TASK PROMPT:
From the entries, copy out every line in which the word "bold" is found.

GIVEN RECORDS:
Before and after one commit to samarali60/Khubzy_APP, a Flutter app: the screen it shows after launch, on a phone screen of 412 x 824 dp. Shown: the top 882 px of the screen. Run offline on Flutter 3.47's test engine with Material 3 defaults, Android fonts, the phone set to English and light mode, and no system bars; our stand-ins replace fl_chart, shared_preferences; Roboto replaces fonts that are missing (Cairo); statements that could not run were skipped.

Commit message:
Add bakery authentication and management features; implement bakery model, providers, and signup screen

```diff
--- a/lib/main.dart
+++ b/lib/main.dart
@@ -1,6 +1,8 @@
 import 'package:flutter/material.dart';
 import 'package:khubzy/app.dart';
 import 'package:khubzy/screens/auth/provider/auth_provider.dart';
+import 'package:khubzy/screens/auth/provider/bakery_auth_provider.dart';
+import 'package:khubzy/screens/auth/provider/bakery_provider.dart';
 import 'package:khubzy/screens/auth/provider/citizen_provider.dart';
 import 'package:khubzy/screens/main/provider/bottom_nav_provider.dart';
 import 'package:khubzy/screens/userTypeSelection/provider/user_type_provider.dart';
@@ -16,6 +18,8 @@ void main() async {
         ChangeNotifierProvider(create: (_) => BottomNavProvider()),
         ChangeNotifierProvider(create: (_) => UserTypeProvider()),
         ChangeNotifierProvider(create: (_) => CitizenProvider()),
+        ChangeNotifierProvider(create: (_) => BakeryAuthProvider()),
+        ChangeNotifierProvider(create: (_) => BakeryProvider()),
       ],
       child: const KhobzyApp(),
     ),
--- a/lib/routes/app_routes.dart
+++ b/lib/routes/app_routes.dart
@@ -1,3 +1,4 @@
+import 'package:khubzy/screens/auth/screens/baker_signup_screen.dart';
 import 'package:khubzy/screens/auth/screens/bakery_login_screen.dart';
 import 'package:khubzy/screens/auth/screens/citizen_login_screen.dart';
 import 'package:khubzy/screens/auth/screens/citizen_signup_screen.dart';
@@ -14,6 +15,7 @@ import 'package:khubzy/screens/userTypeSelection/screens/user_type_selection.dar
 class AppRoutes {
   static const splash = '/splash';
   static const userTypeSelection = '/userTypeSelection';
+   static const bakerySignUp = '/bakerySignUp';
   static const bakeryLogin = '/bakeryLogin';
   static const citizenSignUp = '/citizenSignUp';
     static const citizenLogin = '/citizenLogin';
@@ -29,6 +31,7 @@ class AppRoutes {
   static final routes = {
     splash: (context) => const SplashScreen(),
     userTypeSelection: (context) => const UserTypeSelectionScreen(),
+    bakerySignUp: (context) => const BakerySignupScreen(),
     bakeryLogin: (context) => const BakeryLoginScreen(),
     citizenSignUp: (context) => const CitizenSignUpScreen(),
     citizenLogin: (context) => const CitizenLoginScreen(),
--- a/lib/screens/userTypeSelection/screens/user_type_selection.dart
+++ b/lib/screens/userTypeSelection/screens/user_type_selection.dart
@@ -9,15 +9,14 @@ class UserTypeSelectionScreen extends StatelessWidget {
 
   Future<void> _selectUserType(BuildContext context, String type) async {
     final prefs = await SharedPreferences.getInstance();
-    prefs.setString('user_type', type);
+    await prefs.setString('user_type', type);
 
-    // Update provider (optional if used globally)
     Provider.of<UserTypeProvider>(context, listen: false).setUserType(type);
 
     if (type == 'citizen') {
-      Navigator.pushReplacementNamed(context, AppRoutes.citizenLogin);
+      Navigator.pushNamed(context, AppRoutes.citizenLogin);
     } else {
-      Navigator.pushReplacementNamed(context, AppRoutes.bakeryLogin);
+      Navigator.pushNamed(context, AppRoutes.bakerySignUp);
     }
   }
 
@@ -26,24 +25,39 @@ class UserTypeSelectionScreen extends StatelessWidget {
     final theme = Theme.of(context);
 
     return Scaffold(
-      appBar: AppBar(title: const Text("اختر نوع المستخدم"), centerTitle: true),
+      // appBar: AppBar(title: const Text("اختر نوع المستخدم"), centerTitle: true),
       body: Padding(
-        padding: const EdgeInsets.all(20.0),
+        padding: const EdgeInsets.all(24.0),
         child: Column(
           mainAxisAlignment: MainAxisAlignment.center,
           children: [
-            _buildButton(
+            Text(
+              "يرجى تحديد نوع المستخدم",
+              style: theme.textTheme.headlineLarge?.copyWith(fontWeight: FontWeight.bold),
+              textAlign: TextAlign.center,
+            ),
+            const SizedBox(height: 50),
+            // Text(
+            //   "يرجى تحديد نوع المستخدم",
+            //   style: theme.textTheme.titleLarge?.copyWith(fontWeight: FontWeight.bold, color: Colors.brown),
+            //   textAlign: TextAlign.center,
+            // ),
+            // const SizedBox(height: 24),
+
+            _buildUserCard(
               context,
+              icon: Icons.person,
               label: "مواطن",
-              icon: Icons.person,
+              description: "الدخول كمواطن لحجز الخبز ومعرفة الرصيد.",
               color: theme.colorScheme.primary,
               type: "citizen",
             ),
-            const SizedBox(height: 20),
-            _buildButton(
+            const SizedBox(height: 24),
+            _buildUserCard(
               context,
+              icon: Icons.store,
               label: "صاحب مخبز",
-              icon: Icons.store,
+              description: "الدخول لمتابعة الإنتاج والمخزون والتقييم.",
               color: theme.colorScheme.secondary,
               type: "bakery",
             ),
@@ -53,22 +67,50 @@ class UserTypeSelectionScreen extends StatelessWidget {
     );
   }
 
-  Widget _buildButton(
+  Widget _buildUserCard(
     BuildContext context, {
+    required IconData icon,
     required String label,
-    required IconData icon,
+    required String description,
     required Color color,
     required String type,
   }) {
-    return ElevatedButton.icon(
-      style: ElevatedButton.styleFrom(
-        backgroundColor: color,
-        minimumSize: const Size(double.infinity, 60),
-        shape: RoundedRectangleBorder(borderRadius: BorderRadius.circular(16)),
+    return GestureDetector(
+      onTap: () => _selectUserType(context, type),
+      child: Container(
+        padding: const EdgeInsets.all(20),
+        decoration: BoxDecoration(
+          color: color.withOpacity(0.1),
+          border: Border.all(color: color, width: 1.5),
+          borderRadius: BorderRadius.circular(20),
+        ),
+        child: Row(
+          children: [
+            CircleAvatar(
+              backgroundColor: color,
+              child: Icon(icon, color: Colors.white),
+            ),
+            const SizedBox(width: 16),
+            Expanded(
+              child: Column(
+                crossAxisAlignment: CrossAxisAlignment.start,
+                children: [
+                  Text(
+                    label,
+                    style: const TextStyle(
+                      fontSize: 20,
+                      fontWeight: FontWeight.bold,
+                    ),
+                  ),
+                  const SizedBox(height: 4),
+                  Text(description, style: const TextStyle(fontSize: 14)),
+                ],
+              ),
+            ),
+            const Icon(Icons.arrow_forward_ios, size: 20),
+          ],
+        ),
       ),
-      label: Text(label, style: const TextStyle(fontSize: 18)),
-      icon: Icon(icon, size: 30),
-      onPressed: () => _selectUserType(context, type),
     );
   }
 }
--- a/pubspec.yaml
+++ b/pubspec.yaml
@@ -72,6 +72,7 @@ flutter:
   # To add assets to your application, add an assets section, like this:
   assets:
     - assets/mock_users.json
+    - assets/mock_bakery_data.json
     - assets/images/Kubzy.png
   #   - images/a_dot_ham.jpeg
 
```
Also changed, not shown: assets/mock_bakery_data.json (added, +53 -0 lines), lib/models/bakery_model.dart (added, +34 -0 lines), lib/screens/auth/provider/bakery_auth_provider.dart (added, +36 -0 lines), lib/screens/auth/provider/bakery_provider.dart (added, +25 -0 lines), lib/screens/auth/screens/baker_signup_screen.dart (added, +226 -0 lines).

SOLUTION FOR THIS TASK:
+              style: theme.textTheme.headlineLarge?.copyWith(fontWeight: FontWeight.bold),
+            //   style: theme.textTheme.titleLarge?.copyWith(fontWeight: FontWeight.bold, color: Colors.brown),
+                      fontWeight: FontWeight.bold,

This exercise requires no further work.